If scores on the electronic and written applications meet the ANCC’s standards, an on-site review is conducted by Magnet appraisers.
In addition to the application process and comprehensive site visit, the ANCC conducts interviews of nurses and patients. About 200 Bayhealth nurses were interviewed and patients were interviewed while in the hospital and a public comment period was also held for former patients to voice their opinion of a previous visit.
Although some of Bayhealth’s nurses were hired with an associates degree, the majority have higher education degrees like a BSN or MSN and 54 percent of Bayhealth’s nurses have an area of specialty.
Bayhealth also encourages continuing education and helps its nurses with financial support to pursue a higher degree or gain certification in an area of specialty.
As Bayhealth began focusing on Magnet recognition eight years ago, nursing education standards and as a result, their involvement has increased.
Bayhealth’s nurses have become more involved in patient care outside the hospital room as well.
“The nurses work more with doctors rather than just for them,” Ms. Holecek, director of Patient Care Services said. “Their involvement has increased in almost every way.

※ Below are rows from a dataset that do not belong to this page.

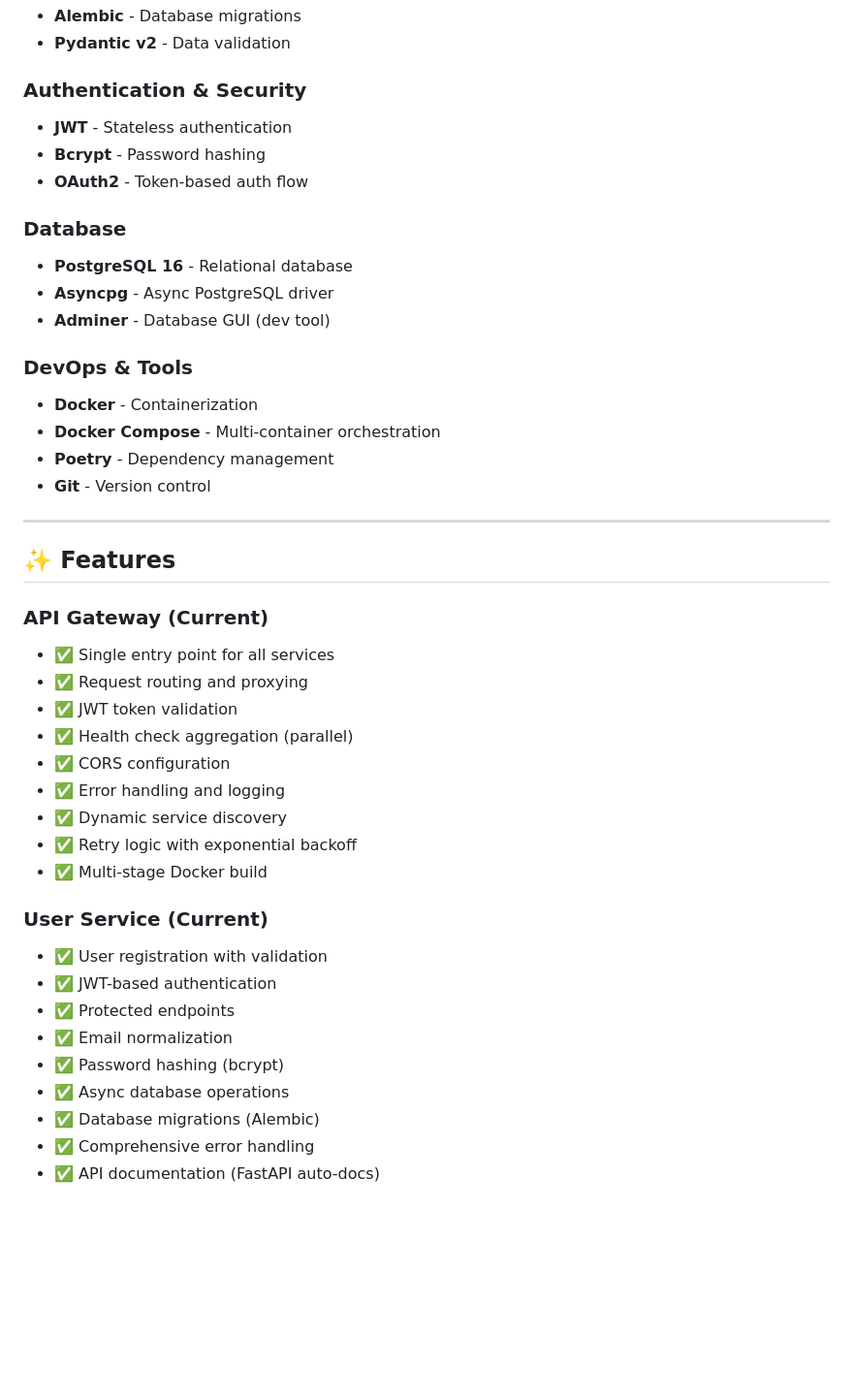
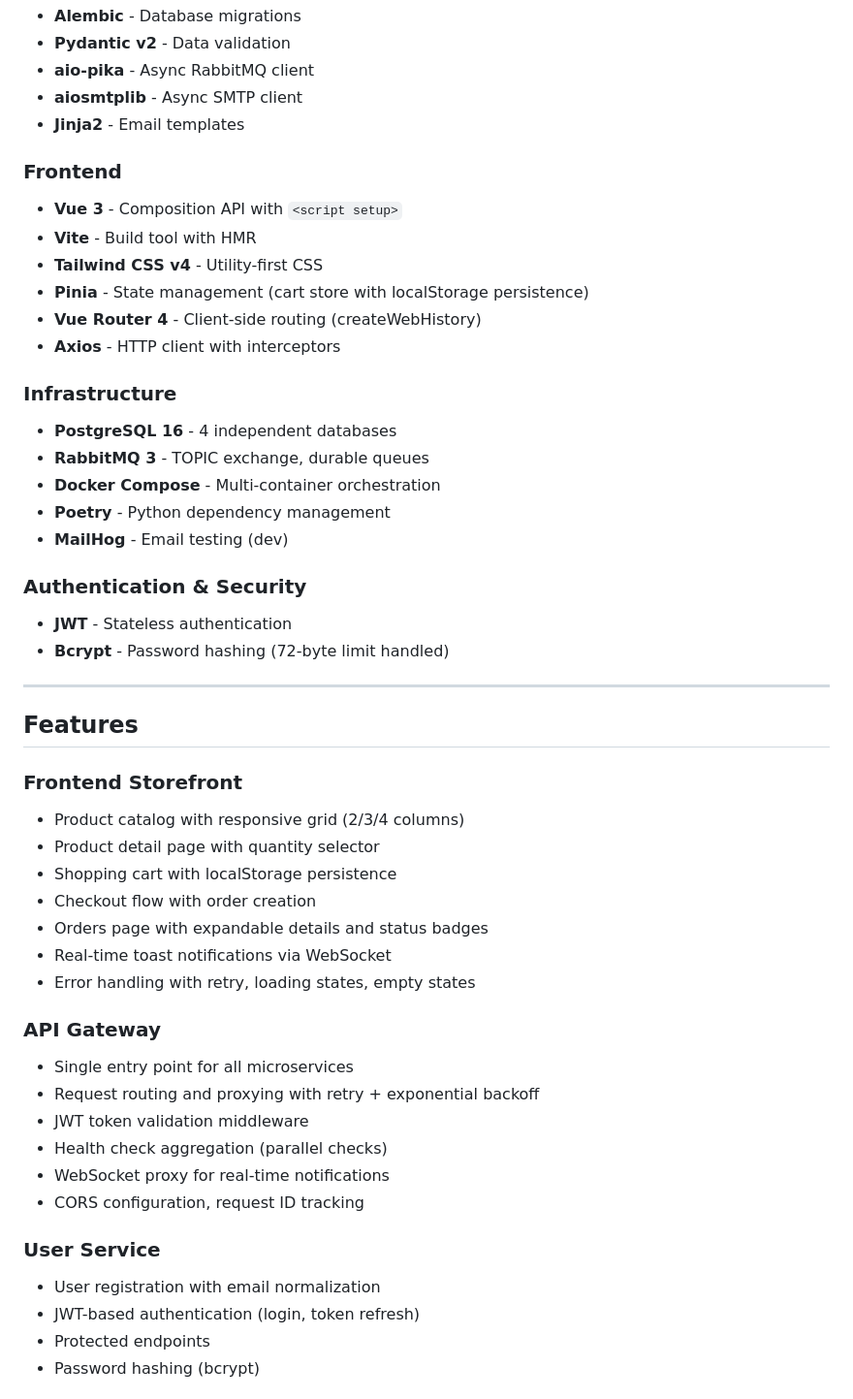
Before and after one commit to mduc24/ecommerce-microservices, a Markdown page: README.md, the part around one of its changes. Shown at 97% size. GitHub-like rendering; blank space fills up the shorter version.

```diff
--- a/README.md
+++ b/README.md
@@ -40,44 +75,52 @@ This platform follows a **microservices architecture** with each service having:
 - **Alembic** - Database migrations
 - **Pydantic v2** - Data validation
+- **aio-pika** - Async RabbitMQ client
+- **aiosmtplib** - Async SMTP client
+- **Jinja2** - Email templates
+
+### Frontend
+- **Vue 3** - Composition API with `<script setup>`
+- **Vite** - Build tool with HMR
+- **Tailwind CSS v4** - Utility-first CSS
+- **Pinia** - State management (cart store with localStorage persistence)
+- **Vue Router 4** - Client-side routing (createWebHistory)
+- **Axios** - HTTP client with interceptors
+
+### Infrastructure
+- **PostgreSQL 16** - 4 independent databases
+- **RabbitMQ 3** - TOPIC exchange, durable queues
+- **Docker Compose** - Multi-container orchestration
+- **Poetry** - Python dependency management
+- **MailHog** - Email testing (dev)
 
 ### Authentication & Security
 - **JWT** - Stateless authentication
-- **Bcrypt** - Password hashing
-- **OAuth2** - Token-based auth flow
-
-### Database
-- **PostgreSQL 16** - Relational database
-- **Asyncpg** - Async PostgreSQL driver
-- **Adminer** - Database GUI (dev tool)
-
-### DevOps & Tools
-- **Docker** - Containerization
-- **Docker Compose** - Multi-container orchestration
-- **Poetry** - Dependency management
-- **Git** - Version control
+- **Bcrypt** - Password hashing (72-byte limit handled)
 
 ---
 
-## ✨ Features
+## Features
 
-### API Gateway (Current)
-- ✅ Single entry point for all services
-- ✅ Request routing and proxying
-- ✅ JWT token validation
-- ✅ Health check aggregation (parallel)
-- ✅ CORS configuration
-- ✅ Error handling and logging
-- ✅ Dynamic service discovery
-- ✅ Retry logic with exponential backoff
-- ✅ Multi-stage Docker build
+### Frontend Storefront
+- Product catalog with responsive grid (2/3/4 columns)
+- Product detail page with quantity selector
+- Shopping cart with localStorage persistence
+- Checkout flow with order creation
+- Orders page with expandable details and status badges
+- Real-time toast notifications via WebSocket
+- Error handling with retry, loading states, empty states
 
-### User Service (Current)
-- ✅ User registration with validation
-- ✅ JWT-based authentication
-- ✅ Protected endpoints
-- ✅ Email normalization
-- ✅ Password hashing (bcrypt)
-- ✅ Async database operations
-- ✅ Database migrations (Alembic)
-- ✅ Comprehensive error handling
-- ✅ API documentation (FastAPI auto-docs)
+### API Gateway
+- Single entry point for all microservices
+- Request routing and proxying with retry + exponential backoff
+- JWT token validation middleware
+- Health check aggregation (parallel checks)
+- WebSocket proxy for real-time notifications
+- CORS configuration, request ID tracking
+
+### User Service
+- User registration with email normalization
+- JWT-based authentication (login, token refresh)
+- Protected endpoints
+- Password hashing (bcrypt)
+
```
Also changed, not shown: other parts of README.md (+222 -311 lines).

They are more engaged, help select courses of treatment and continually do research on new procedures and evidence based practices.”
Due to the collaboration between nurses and doctors, Magnet recognized organizations have been shown to provide benefits such as: higher patient satisfaction with nurse communications, availability of help, and receipt of discharge information and a lower risk of 30-day mortality and lower failure to rescue, higher job satisfaction among nurses, and lower nurse reports of intentions to leave position.
Magnet recognition is more than just a certificate to hang on the wall, it makes a health care facility a draw to patients and nurses alike.
“Magnet recognized facilities are a preferential choice for patients if they are given an option because they know they will receive a high quality of care and highly qualified nurses will come looking for work because they know we have a better environment and higher standards than other employers,” Ms. Perratto said.
To maintain Magnet recognition, organizations must go through a re-application process every two years to show they have maintained and heightened their standards.
“We have to keep getting better, the recognition doesn’t mean we remain at the same level,” Ms. Holecek said. “The recognition is only good for four years so when we reapply, we need to be even better than we are now.”
Visit www.bayhealth.org to learn more about Bayhealth.